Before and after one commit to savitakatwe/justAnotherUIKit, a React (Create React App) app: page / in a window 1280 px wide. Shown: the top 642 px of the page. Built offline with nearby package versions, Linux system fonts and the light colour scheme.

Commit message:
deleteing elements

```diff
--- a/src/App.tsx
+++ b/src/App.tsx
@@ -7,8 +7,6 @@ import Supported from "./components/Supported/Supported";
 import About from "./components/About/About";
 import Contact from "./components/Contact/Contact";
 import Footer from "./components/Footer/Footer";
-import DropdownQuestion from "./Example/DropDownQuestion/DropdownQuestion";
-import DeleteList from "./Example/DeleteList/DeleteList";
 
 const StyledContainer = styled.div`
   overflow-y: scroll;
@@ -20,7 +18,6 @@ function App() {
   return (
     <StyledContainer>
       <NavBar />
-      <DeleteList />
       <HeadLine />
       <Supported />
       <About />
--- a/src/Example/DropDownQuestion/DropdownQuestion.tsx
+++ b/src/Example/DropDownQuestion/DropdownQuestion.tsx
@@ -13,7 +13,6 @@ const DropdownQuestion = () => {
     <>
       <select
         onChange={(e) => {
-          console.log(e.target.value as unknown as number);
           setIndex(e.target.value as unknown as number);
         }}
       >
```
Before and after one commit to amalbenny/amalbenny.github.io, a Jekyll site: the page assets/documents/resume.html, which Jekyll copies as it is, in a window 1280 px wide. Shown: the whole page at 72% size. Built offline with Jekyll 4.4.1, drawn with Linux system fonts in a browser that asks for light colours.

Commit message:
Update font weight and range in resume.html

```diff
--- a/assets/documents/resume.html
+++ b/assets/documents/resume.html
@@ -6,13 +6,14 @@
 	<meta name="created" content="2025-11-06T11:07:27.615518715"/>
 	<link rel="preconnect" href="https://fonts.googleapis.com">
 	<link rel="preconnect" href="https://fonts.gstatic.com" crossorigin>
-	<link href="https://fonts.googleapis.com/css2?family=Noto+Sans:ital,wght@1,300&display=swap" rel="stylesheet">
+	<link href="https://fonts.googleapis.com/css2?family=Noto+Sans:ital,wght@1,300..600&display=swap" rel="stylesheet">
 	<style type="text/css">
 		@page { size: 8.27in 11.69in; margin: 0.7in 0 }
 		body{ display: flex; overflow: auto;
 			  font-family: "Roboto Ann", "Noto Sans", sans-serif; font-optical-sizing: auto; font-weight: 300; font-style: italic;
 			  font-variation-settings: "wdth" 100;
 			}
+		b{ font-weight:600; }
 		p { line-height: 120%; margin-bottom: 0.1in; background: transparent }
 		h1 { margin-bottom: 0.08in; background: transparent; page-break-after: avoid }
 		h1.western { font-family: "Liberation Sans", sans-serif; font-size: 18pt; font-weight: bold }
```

++++++++

TASK TO COMPLETE: The response must contain each line above that holds the string "resume".

RESPONSE:
Before and after one commit to amalbenny/amalbenny.github.io, a Jekyll site: the page assets/documents/resume.html, which Jekyll copies as it is, in a window 1280 px wide. Shown: the whole page at 72% size. Built offline with Jekyll 4.4.1, drawn with Linux system fonts in a browser that asks for light colours.
Update font weight and range in resume.html
--- a/assets/documents/resume.html
+++ b/assets/documents/resume.html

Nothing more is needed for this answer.